Unassuming local charmer
In the press notes for this small, heartfelt local film, there's a comment that it's amazing what you can do with "five weeks of shooting, six weeks of post-production and eight years of pre-production".
It's a rueful acknowledgement of the venture's changing fortunes. It started life as a mid-budget, British/NZ co-production with dependable stars James Nesbitt and Timothy Spall attached, but when the Film Commission refused funding, the whole thing collapsed.
Thus The Little Film That Almost Wasn't became The Little Film That Could:
writer Mike Riddell's wife Rosemary, a Hamilton District Court judge, took the helm; cinematographer Tom Burstyn (director of handsome backwoods doco
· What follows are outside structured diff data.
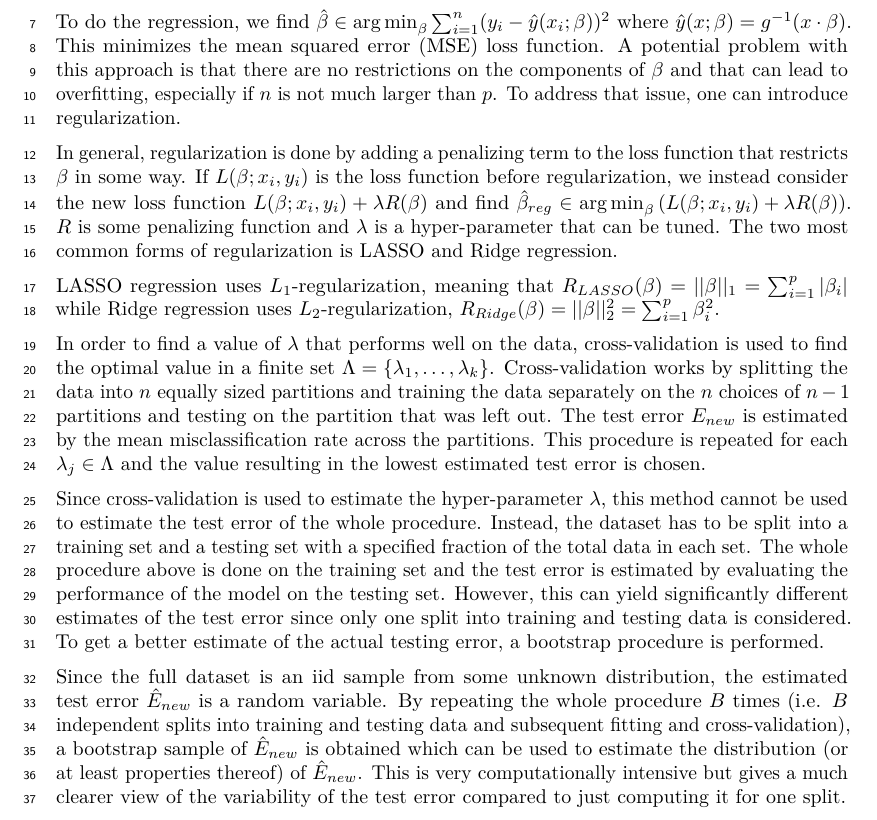
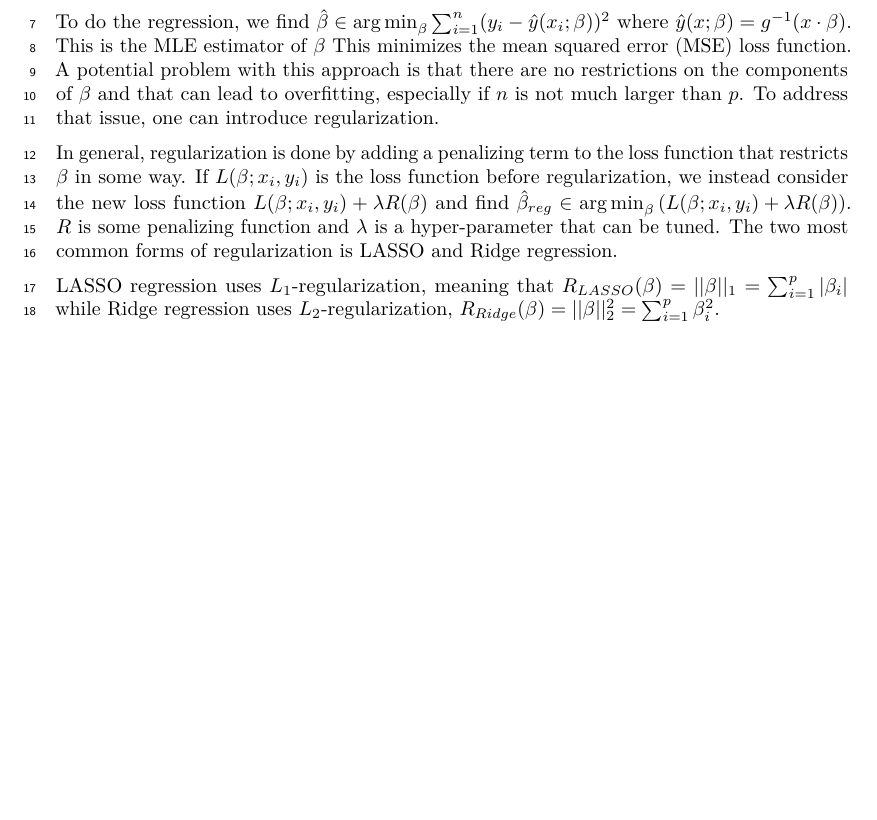
Before and after one commit to johannes-graner/statistical-machine-learning, a LaTeX document (project/tex/sections/methods/logreg.tex): part of the page, cut so that both start at the same text, the shorter picture padded with empty space. Compiled offline with pdfLaTeX.

Commit message:
moving cv and bootstrap to methods

```diff
--- a/project/tex/sections/methods/logreg.tex
+++ b/project/tex/sections/methods/logreg.tex
@@ -8,17 +8,12 @@
 	\end{equation}
 	where $\beta \in \mathbb{R}^p$ and $g$ is the link function. In the case of logistic regression, $Y|(X = x) \sim Ber(p(x))$ and the canonical link function is the logit link $g(x) = \log \left( \frac{x}{1 - x} \right)$ with $g^{-1}(x) = \frac{\exp(x)}{1 + \exp(x)}$. Since $Y|(X=x) \sim Ber(p(x))$, we get $E(Y|X=x) = p(x) = g^{-1}(x \cdot \beta)$. In other words, $P(Y = 1 | X = x) = g^{-1}(x \cdot \beta)$, which we can use to predict $Y$ given data $x$.
 
-	To do the regression, we find $\hat \beta \in \argmin_\beta \sum_{i=1}^{n} (y_i - \hat y(x_i; \beta))^2$ where $\hat y(x;\beta) = g^{-1} (x \cdot \beta)$. This minimizes the mean squared error (MSE) loss function. A potential problem with this approach is that there are no restrictions on the components of $\beta$ and that can lead to overfitting, especially if $n$ is not much larger than $p$. To address that issue, one can introduce regularization.
+	To do the regression, we find $\hat \beta \in \argmin_\beta \sum_{i=1}^{n} (y_i - \hat y(x_i; \beta))^2$ where $\hat y(x;\beta) = g^{-1} (x \cdot \beta)$. This is the MLE estimator of $\beta$ This minimizes the mean squared error (MSE) loss function. A potential problem with this approach is that there are no restrictions on the components of $\beta$ and that can lead to overfitting, especially if $n$ is not much larger than $p$. To address that issue, one can introduce regularization.
 	%%Kalla estimatorn $\hat{\beta}_{MLE}$ för att förtydliga varför den här estimatorn används?
 
 	In general, regularization is done by adding a penalizing term to the loss function that restricts $\beta$ in some way. If $L(\beta; x_i,y_i)$ is the loss function before regularization, we instead consider the new loss function $L(\beta; x_i,y_i) + \lambda R(\beta)$ and find $\hat \beta_{reg} \in \argmin_\beta \left( L(\beta; x_i, y_i) + \lambda R(\beta) \right)$. $R$ is some penalizing function and $\lambda$ is a hyper-parameter that can be tuned. The two most common forms of regularization is LASSO and Ridge regression.
 
 	LASSO regression uses $L_1$-regularization, meaning that $R_{LASSO}(\beta) = ||\beta||_1 =  \sum_{i=1}^{p} |\beta_i|$ while Ridge regression uses $L_2$-regularization, $R_{Ridge}(\beta) = ||\beta||_2^2 = \sum_{i=1}^{p} \beta_i^2$.
 
-	In order to find a value of $\lambda$ that performs well on the data, cross-validation is used to find the optimal value in a finite set $\Lambda = \{ \lambda_1,\dots,\lambda_k \}$. Cross-validation works by splitting the data into $n$ equally sized partitions and training the data separately on the $n$ choices of $n-1$ partitions and testing on the partition that was left out. The test error $E_{new}$ is estimated by the mean misclassification rate across the partitions. This procedure is repeated for each $\lambda_j \in \Lambda$ and the value resulting in the lowest estimated test error is chosen.
-
-	Since cross-validation is used to estimate the hyper-parameter $\lambda$, this method cannot be used to estimate the test error of the whole procedure. Instead, the dataset has to be split into a training set and a testing set with a specified fraction of the total data in each set. The whole procedure above is done on the training set and the test error is estimated by evaluating the performance of the model on the testing set. However, this can yield significantly different estimates of the test error since only one split into training and testing data is considered. To get a better estimate of the actual testing error, a bootstrap procedure is performed.
-
-	Since the full dataset is an iid sample from some unknown distribution, the estimated test error $\hat E_{new}$ is a random variable. By repeating the whole procedure $B$ times (i.e. $B$ independent splits into training and testing data and subsequent fitting and cross-validation), a bootstrap sample of $\hat E_{new}$ is obtained which can be used to estimate the distribution (or at least properties thereof) of $\hat E_{new}$. This is very computationally intensive but gives a much clearer view of the variability of the test error compared to just computing it for one split.
 	%% Sista 3 styckena bör ligga i methods?
 \end{document}
```
Also changed, not shown: project/tex/sections/methods/methods.tex (+6 -0 lines), project/tex/project.pdf, 3 other files.
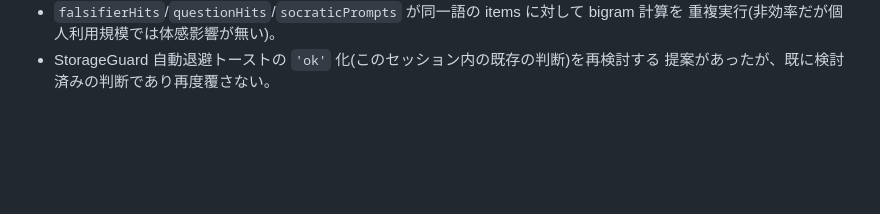
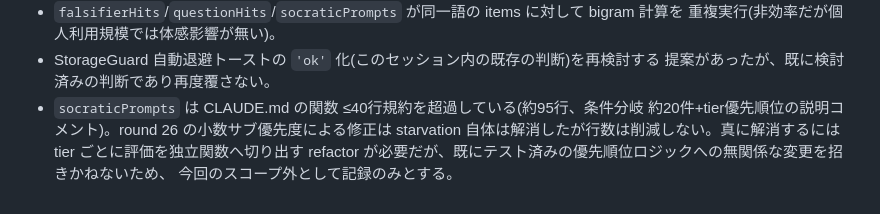
Before and after one commit to shizukutanaka/Neus, a Markdown page: SPEC.md, the part around the change. Drawn GitHub-style; blank space fills up the shorter version.

```diff
--- a/SPEC.md
+++ b/SPEC.md
@@ -588,3 +588,8 @@ ADR-0020(関連イベント自動リンク)は PROPOSED のまま実装を見合
   重複実行(非効率だが個人利用規模では体感影響が無い)。
 - StorageGuard 自動退避トーストの `'ok'` 化(このセッション内の既存の判断)を再検討する
   提案があったが、既に検討済みの判断であり再度覆さない。
+- `socraticPrompts` は CLAUDE.md の関数 ≤40行規約を超過している(約95行、条件分岐
+  約20件+tier優先順位の説明コメント)。round 26 の小数サブ優先度による修正は starvation
+  自体は解消したが行数は削減しない。真に解消するには tier ごとに評価を独立関数へ切り出す
+  refactor が必要だが、既にテスト済みの優先順位ロジックへの無関係な変更を招きかねないため、
+  今回のスコープ外として記録のみとする。
```
Also changed, not shown: docs/FEATURE-AUDIT.md (+5 -0 lines).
This Way of Life
) made miracles with virtually no equipment; four cracker actors took the key roles; and together, for $340,000, they produced an unassuming charmer. Sure, at times it feels somewhat deliberately assembled and the setting of gritty social realism doesn't always dovetail neatly with the parable at the story's heart. But its restless, genial energy is infectious.
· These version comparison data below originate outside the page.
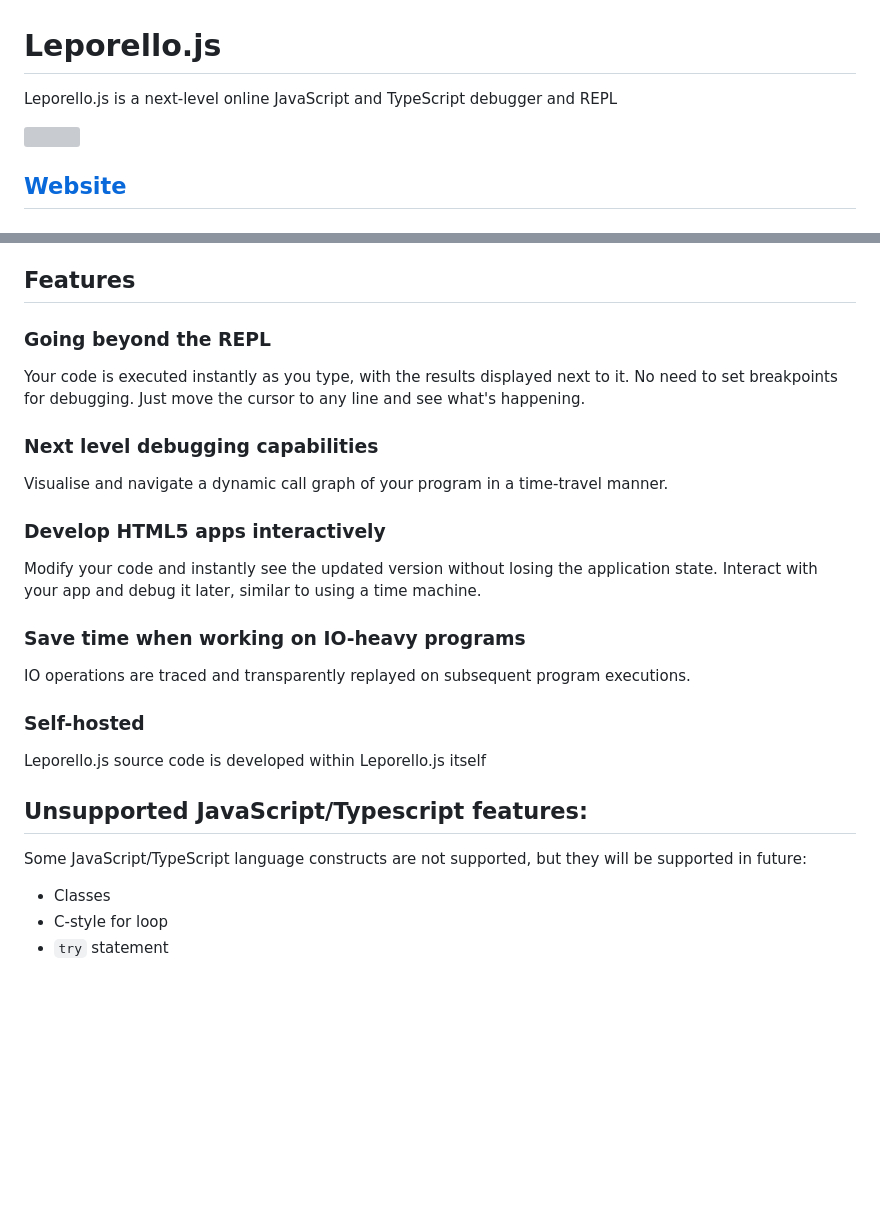
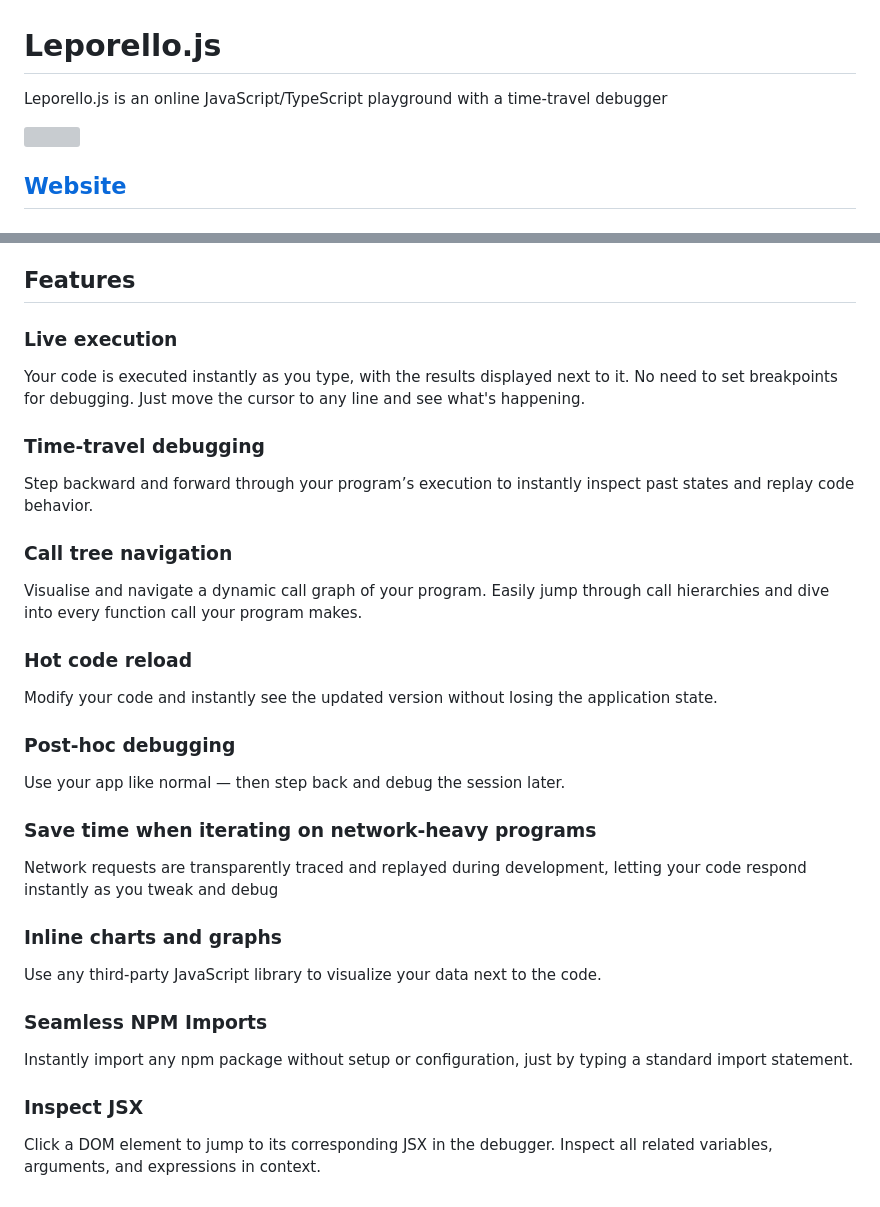
Before and after one commit to leporello-js/leporello-js, a Markdown page: README.md, 2 parts joined by grey strips. GitHub-like rendering; blank space fills up the shorter version; grey boxes are pictures that could not be loaded.

Commit message:
deploy: leporello-js/app@950ef6f389f992d7d42ac711e0005ef53b760340

```diff
--- a/README.md
+++ b/README.md
@@ -1,4 +1,4 @@
 # Leporello.js
 
-Leporello.js is a next-level online JavaScript and TypeScript debugger and REPL
+Leporello.js is an online JavaScript/TypeScript playground with a time-travel debugger
 
@@ -13,27 +13,49 @@ Support us on [Github Sponsors](https://github.com/sponsors/leporello-js) and be
 
 ## Features
 
-### Going beyond the REPL
+### Live execution
+
 Your code is executed instantly as you type, with the results displayed next to it. No need to set breakpoints for debugging. Just move the cursor to any line and see what's happening.
 
-### Next level debugging capabilities
-Visualise and navigate a dynamic call graph of your program in a time-travel manner.
+### Time-travel debugging
 
-### Develop HTML5 apps interactively
-Modify your code and instantly see the updated version without losing the application state. Interact with your app and debug it later, similar to using a time machine.
+Step backward and forward through your program’s execution to instantly inspect past states and replay code behavior.
 
-### Save time when working on IO-heavy programs
-IO operations are traced and transparently replayed on subsequent program executions.
+### Call tree navigation
 
-### Self-hosted
-Leporello.js source code is developed within Leporello.js itself
+Visualise and navigate a dynamic call graph of your program. Easily jump through call hierarchies and dive into every function call your program makes.
+
+### Hot code reload
+
+Modify your code and instantly see the updated version without losing the application state.
+
+### Post-hoc debugging
+
+Use your app like normal — then step back and debug the session later.
+
+### Save time when iterating on network-heavy programs
+
+Network requests are transparently traced and replayed during development, letting your code respond instantly as you tweak and debug
+
+### Inline charts and graphs
+
+Use any third-party JavaScript library to visualize your data next to the code.
+
+### Seamless NPM Imports
+
+Instantly import any npm package without setup or configuration, just by typing a standard import statement.
+
+### Inspect JSX
+
+Click a DOM element to jump to its corresponding JSX in the debugger. Inspect all related variables, arguments, and expressions in context.
+
+<!--
 
 ## Unsupported JavaScript/Typescript features:
 
 Some JavaScript/TypeScript language constructs are not supported, but they will be supported in future:
 
 - Classes
-- C-style for loop
 - `try` statement
 - `switch` statement
 - Generator functions
```
Also changed, not shown: other parts of README.md (+5 -3 lines).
On paper, it shouldn't work: the story of a psychiatric patient, Arthur (Paratene), who thinks he's the second son of God, with twin earthly missions - finding his Queen of Heaven and saving his boarding house from forced closure.
But the film, like Riddell's 1997 novel which it adapts, is an irresistibly winning mix of pathos, humour (sly, whimsical and sometimes riotous) and something close to wonder. It would be a stretch to call it a religious film but it's spiritual in the best sense and it's certainly not blasphemous.
It's also a movie with a sure sense of itself and, in particular of the place where the story was born - Riddell was once a Baptist clergyman in the area - and the film is shot and set. Audiences familiar with Ponsonby will find themselves doing a double take when characters, say, walk past Cafe Cezanne and turn into the Grey Lynn Community Centre, but it's unfair to bring inside knowledge to bear on a film that celebrates the area so generously.
Best just to sit back and soak it up on its own terms. That way you'll enjoy it more when a character who misses a line says "I beg your pardon" and Arthur, looking meaningfully at a crucifix on the wall, says: "That's been done. We've moved on to other stuff now."
Rawiri Paratene, Sara Wiseman, Ian Mune, Greg Johnson
M, offensive language, content that may disturb)